Burning The Day - "Blacklisted" (CD)
"Blacklisted" track listing:
1. Pistols and Pigs
2. Left for Wolves
3. In Memory
4. The Last Monarch
5. Rope in Hand
6. In the Wake of Warning
7. Save Yourself
8. Bullet in a Big Shell
9. Aspirations of Gaza
Reviewed by The_Avant_Garde on July 19, 2010
It’s fair to say that metalcore has become an inside joke of the metal world. Years of mediocrity and lack of creativity have led to the genre’s decline in popularity, with many bands now denouncing the metalcore name. Toronto’s Burning the Day tries their best to breathe new life into metalcore with their third album, “Blacklisted.” The album is a catchy and melodic record that uses mainstream ideals coupled with moments of heaviness and great musicianship.
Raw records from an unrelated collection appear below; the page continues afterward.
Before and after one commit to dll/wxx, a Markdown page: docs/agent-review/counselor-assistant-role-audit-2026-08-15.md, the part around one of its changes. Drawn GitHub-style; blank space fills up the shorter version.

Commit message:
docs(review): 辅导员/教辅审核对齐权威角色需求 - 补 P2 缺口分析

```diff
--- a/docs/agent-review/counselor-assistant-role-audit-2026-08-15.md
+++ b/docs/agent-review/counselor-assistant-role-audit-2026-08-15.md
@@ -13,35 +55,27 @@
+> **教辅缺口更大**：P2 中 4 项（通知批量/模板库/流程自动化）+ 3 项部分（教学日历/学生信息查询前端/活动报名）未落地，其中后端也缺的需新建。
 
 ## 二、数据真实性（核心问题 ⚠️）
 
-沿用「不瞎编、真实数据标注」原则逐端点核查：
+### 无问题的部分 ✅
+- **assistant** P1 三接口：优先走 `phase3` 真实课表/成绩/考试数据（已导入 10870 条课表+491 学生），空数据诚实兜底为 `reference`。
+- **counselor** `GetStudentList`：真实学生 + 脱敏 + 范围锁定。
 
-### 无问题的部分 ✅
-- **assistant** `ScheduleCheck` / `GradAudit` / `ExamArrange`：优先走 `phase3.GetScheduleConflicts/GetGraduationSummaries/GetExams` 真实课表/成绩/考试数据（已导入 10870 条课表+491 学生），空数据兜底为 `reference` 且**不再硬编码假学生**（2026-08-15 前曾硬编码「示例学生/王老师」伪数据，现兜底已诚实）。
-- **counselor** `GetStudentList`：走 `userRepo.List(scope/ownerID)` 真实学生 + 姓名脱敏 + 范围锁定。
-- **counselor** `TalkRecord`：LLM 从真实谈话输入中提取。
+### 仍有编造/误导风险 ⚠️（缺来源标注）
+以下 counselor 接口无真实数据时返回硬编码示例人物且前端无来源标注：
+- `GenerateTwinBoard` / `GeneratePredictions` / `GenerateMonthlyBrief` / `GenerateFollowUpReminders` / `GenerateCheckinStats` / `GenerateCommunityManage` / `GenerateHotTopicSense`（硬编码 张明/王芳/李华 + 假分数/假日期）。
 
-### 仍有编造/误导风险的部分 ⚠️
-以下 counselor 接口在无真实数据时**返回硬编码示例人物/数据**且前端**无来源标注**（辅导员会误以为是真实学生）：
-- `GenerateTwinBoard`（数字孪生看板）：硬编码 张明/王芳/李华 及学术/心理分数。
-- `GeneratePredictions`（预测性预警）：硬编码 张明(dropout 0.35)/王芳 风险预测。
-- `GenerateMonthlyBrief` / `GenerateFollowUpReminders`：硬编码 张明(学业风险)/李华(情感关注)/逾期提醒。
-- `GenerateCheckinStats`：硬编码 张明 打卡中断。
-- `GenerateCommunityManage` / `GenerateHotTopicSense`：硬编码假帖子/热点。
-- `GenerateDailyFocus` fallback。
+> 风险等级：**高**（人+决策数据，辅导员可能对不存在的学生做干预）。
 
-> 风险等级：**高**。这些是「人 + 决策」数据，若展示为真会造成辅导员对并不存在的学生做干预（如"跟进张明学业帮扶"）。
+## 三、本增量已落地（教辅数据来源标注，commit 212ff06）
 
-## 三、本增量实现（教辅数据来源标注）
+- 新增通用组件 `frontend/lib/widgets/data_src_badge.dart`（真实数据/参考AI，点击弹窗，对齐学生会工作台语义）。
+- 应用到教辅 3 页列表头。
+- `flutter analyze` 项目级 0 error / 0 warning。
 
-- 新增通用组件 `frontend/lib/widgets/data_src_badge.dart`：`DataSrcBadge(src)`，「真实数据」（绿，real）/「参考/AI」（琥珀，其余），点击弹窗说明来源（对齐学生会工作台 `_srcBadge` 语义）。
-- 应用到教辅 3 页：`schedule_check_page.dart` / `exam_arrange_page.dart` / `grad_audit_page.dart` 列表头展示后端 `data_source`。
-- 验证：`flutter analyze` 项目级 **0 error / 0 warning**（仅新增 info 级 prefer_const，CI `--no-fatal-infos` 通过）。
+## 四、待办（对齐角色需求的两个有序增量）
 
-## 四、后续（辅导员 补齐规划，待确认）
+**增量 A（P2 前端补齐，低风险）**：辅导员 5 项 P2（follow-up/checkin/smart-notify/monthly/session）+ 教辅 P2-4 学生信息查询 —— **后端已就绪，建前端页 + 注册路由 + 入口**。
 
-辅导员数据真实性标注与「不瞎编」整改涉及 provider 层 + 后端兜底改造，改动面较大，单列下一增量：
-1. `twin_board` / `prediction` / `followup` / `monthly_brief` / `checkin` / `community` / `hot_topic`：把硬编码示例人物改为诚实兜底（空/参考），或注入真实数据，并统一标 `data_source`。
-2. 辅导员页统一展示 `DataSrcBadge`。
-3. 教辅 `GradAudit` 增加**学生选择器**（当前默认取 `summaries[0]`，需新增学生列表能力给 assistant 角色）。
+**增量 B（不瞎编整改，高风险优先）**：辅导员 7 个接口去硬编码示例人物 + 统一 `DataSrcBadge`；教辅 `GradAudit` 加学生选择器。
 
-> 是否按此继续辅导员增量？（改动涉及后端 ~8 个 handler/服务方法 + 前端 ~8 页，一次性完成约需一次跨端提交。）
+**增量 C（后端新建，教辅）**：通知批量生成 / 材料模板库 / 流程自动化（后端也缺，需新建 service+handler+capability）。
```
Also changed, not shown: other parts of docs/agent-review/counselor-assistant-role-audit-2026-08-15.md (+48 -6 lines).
Fans of the genre who’ve been frustrated with lackluster releases over the last few years may have found their new favorite band.
“Blacklisted” starts off with the aggressive and catchy track “Pistols and Pigs,” which features a driving main melody as the backbone, with impressive guitar solos from guitarists Braden Hoey and Matt Metcalfe woven in between. “Pistols and Pigs” has a big chorus as well, which makes for a great album opener that lingers in the mind. “The Last Monarch” follows in the same direction with the abrasive/clean vocal switches, great guitar work, and also includes a well executed breakdown section. Which is also the first original breakdown performed by any band in the last 5 years. As far as breakdowns in metalcore go, that's really saying something.
“In the Wake of Warning” is the greatest example of this band’s talent, opening with a speedy, technical lead guitar riff that could fit on any melodic death metal record. The song then continues on to showcase the talent of drummer Steve Mitchell who blasts and pummels his way around the skins. “In the Wake of Warning,” which is the heaviest song from “Blacklisted,” also includes some fantastic dual guitar solos that trade back and forth, which is worth an immediate second listen. The song is the perfect combination of Burning the Day’s accessible vocal approach and the fusion of melodic aggression.
Labeling Burning the Day as metalcore really only happens by default due to their constant transitions of the harsh and radio friendly vocal styles between verse and chorus. But with repeated listens they reveal themselves to be so much more. Power metal, melodic death metal, pop, rock and hardcore are all fused into their songwriting, which both helps and hurts the band. Not everything on “Blacklisted” can be considered as metal with tracks such as “Left For Wolves,” “Save Yourself,” and “In Memory” falling in between the radio single category, which could turn off a lot of potential listeners craving more of Burning the Day’s heavier side. Regardless, the band is good at what they do and fans looking for a new take on the metalcore genre will enjoy “Blacklisted.”
Burning the Day sound like a band right on the edge of making it big. With catchy hooks, radio ready songs to appeal to the masses, and occasional moments of brute force they have all the qualities needed to breakthrough into today’s mainstream metal scene. As a whole they may not appeal to everyone but “Blacklisted” is a good record that has something to offer for fans of many different genres outside of the metalcore banner. Burning the Day has set a course to make an impact and “Blacklisted” brings them closer to that goal.
Highs: The heavier tracks, such as "In the Wake of Warning," are fantastic and can appeal to a wide range of listeners.
Lows: The few radio ready singles will turn off alot of potential fans.
Bottom line: 'Blacklisted' is a much needed revamp to the metalcore sound.
Get more info including news, reviews, interviews, links, etc. on our Burning The Day band page.